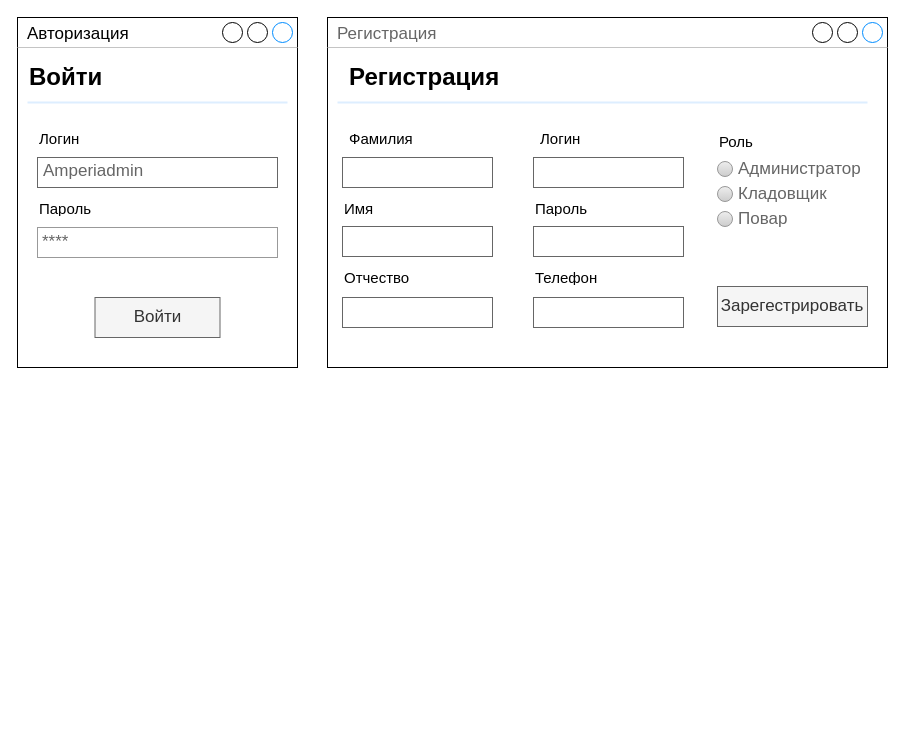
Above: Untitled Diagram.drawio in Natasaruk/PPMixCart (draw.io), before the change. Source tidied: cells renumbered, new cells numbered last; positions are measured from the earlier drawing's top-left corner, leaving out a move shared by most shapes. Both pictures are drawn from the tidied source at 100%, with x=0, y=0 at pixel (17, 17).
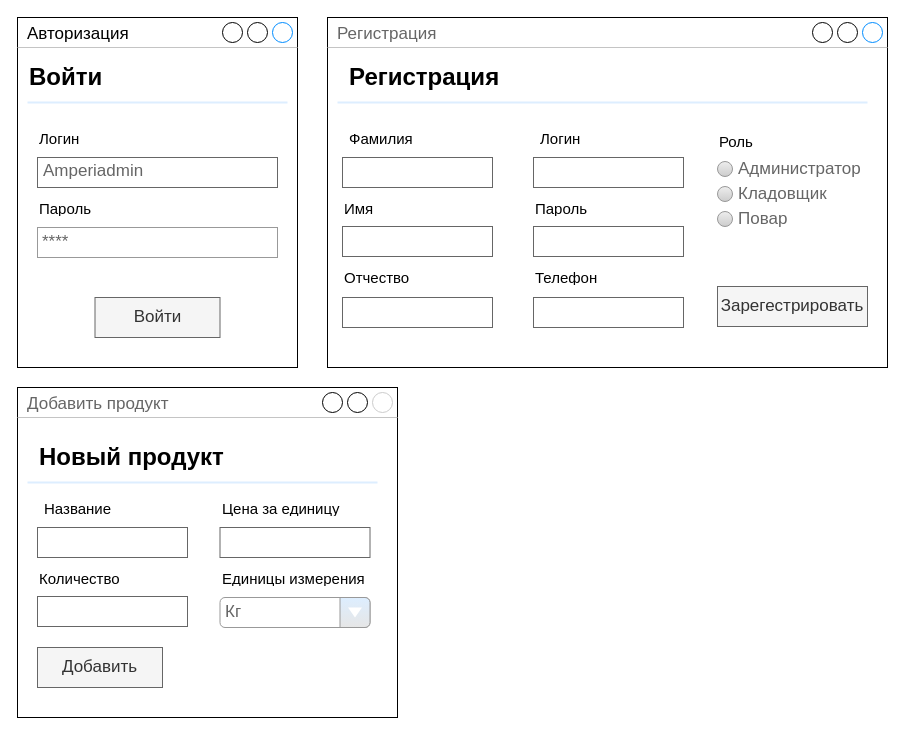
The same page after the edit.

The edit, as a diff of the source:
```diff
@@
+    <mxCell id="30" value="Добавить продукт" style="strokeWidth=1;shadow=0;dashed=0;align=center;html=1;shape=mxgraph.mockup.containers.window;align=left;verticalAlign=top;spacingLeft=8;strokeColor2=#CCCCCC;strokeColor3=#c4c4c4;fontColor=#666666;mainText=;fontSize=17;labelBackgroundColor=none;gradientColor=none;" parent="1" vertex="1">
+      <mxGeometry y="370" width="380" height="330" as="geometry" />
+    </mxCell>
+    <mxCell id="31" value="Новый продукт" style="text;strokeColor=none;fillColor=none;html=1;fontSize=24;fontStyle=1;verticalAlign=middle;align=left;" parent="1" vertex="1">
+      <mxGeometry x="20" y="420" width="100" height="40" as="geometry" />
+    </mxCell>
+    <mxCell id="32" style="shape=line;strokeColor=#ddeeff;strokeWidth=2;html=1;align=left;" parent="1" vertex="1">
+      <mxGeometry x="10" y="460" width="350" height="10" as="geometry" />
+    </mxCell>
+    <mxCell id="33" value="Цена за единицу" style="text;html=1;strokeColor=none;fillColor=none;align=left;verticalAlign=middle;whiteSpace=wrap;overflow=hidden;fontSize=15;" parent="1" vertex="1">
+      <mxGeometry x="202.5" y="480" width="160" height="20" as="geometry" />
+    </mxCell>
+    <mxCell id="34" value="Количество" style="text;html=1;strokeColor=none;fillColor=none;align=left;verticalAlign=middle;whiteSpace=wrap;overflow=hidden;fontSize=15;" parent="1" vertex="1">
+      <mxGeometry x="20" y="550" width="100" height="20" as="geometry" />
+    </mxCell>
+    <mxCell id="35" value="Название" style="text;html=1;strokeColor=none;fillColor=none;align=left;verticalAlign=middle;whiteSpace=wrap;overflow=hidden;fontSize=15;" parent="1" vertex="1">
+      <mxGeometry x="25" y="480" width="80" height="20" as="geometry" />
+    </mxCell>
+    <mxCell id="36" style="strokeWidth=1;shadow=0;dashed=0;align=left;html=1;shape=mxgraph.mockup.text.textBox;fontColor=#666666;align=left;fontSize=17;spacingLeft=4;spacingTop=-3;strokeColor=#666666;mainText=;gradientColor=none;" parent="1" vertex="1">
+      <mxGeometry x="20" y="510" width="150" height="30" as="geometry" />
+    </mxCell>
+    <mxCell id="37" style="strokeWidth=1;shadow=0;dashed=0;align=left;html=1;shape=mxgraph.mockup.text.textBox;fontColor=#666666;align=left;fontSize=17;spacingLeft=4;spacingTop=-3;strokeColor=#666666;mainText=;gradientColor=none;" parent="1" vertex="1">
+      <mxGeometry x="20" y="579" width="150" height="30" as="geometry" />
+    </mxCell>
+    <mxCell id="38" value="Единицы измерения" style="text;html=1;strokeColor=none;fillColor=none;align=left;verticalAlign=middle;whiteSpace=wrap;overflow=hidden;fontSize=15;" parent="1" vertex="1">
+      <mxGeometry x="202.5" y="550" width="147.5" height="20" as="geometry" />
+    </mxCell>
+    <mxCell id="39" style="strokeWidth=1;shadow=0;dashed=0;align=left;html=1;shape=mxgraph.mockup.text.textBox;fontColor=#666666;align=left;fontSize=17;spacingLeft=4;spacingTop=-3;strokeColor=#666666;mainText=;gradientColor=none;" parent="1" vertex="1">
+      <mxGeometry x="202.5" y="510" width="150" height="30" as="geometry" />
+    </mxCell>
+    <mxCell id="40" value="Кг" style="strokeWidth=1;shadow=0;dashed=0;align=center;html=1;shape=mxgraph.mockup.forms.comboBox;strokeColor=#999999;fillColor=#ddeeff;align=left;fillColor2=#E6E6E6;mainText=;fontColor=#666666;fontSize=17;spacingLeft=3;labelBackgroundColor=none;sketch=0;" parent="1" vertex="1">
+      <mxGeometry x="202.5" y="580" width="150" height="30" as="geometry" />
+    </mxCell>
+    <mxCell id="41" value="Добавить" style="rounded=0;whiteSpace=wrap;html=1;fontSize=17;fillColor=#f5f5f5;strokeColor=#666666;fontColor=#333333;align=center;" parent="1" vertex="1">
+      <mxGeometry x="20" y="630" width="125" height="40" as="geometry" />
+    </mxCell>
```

***

Task details → Quote the records in full and exactly; skip any image.

Result below →
Above: Untitled Diagram.drawio in Natasaruk/PPMixCart (draw.io), before the change. Source tidied: cells renumbered, new cells numbered last; positions are measured from the earlier drawing's top-left corner, leaving out a move shared by most shapes. Both pictures are drawn from the tidied source at 100%, with x=0, y=0 at pixel (17, 17).
The same page after the edit.

The edit, as a diff of the source:
```diff
@@
+    <mxCell id="30" value="Добавить продукт" style="strokeWidth=1;shadow=0;dashed=0;align=center;html=1;shape=mxgraph.mockup.containers.window;align=left;verticalAlign=top;spacingLeft=8;strokeColor2=#CCCCCC;strokeColor3=#c4c4c4;fontColor=#666666;mainText=;fontSize=17;labelBackgroundColor=none;gradientColor=none;" parent="1" vertex="1">
+      <mxGeometry y="370" width="380" height="330" as="geometry" />
+    </mxCell>
+    <mxCell id="31" value="Новый продукт" style="text;strokeColor=none;fillColor=none;html=1;fontSize=24;fontStyle=1;verticalAlign=middle;align=left;" parent="1" vertex="1">
+      <mxGeometry x="20" y="420" width="100" height="40" as="geometry" />
+    </mxCell>
+    <mxCell id="32" style="shape=line;strokeColor=#ddeeff;strokeWidth=2;html=1;align=left;" parent="1" vertex="1">
+      <mxGeometry x="10" y="460" width="350" height="10" as="geometry" />
+    </mxCell>
+    <mxCell id="33" value="Цена за единицу" style="text;html=1;strokeColor=none;fillColor=none;align=left;verticalAlign=middle;whiteSpace=wrap;overflow=hidden;fontSize=15;" parent="1" vertex="1">
+      <mxGeometry x="202.5" y="480" width="160" height="20" as="geometry" />
+    </mxCell>
+    <mxCell id="34" value="Количество" style="text;html=1;strokeColor=none;fillColor=none;align=left;verticalAlign=middle;whiteSpace=wrap;overflow=hidden;fontSize=15;" parent="1" vertex="1">
+      <mxGeometry x="20" y="550" width="100" height="20" as="geometry" />
+    </mxCell>
+    <mxCell id="35" value="Название" style="text;html=1;strokeColor=none;fillColor=none;align=left;verticalAlign=middle;whiteSpace=wrap;overflow=hidden;fontSize=15;" parent="1" vertex="1">
+      <mxGeometry x="25" y="480" width="80" height="20" as="geometry" />
+    </mxCell>
+    <mxCell id="36" style="strokeWidth=1;shadow=0;dashed=0;align=left;html=1;shape=mxgraph.mockup.text.textBox;fontColor=#666666;align=left;fontSize=17;spacingLeft=4;spacingTop=-3;strokeColor=#666666;mainText=;gradientColor=none;" parent="1" vertex="1">
+      <mxGeometry x="20" y="510" width="150" height="30" as="geometry" />
+    </mxCell>
+    <mxCell id="37" style="strokeWidth=1;shadow=0;dashed=0;align=left;html=1;shape=mxgraph.mockup.text.textBox;fontColor=#666666;align=left;fontSize=17;spacingLeft=4;spacingTop=-3;strokeColor=#666666;mainText=;gradientColor=none;" parent="1" vertex="1">
+      <mxGeometry x="20" y="579" width="150" height="30" as="geometry" />
+    </mxCell>
+    <mxCell id="38" value="Единицы измерения" style="text;html=1;strokeColor=none;fillColor=none;align=left;verticalAlign=middle;whiteSpace=wrap;overflow=hidden;fontSize=15;" parent="1" vertex="1">
+      <mxGeometry x="202.5" y="550" width="147.5" height="20" as="geometry" />
+    </mxCell>
+    <mxCell id="39" style="strokeWidth=1;shadow=0;dashed=0;align=left;html=1;shape=mxgraph.mockup.text.textBox;fontColor=#666666;align=left;fontSize=17;spacingLeft=4;spacingTop=-3;strokeColor=#666666;mainText=;gradientColor=none;" parent="1" vertex="1">
+      <mxGeometry x="202.5" y="510" width="150" height="30" as="geometry" />
+    </mxCell>
+    <mxCell id="40" value="Кг" style="strokeWidth=1;shadow=0;dashed=0;align=center;html=1;shape=mxgraph.mockup.forms.comboBox;strokeColor=#999999;fillColor=#ddeeff;align=left;fillColor2=#E6E6E6;mainText=;fontColor=#666666;fontSize=17;spacingLeft=3;labelBackgroundColor=none;sketch=0;" parent="1" vertex="1">
+      <mxGeometry x="202.5" y="580" width="150" height="30" as="geometry" />
+    </mxCell>
+    <mxCell id="41" value="Добавить" style="rounded=0;whiteSpace=wrap;html=1;fontSize=17;fillColor=#f5f5f5;strokeColor=#666666;fontColor=#333333;align=center;" parent="1" vertex="1">
+      <mxGeometry x="20" y="630" width="125" height="40" as="geometry" />
+    </mxCell>
```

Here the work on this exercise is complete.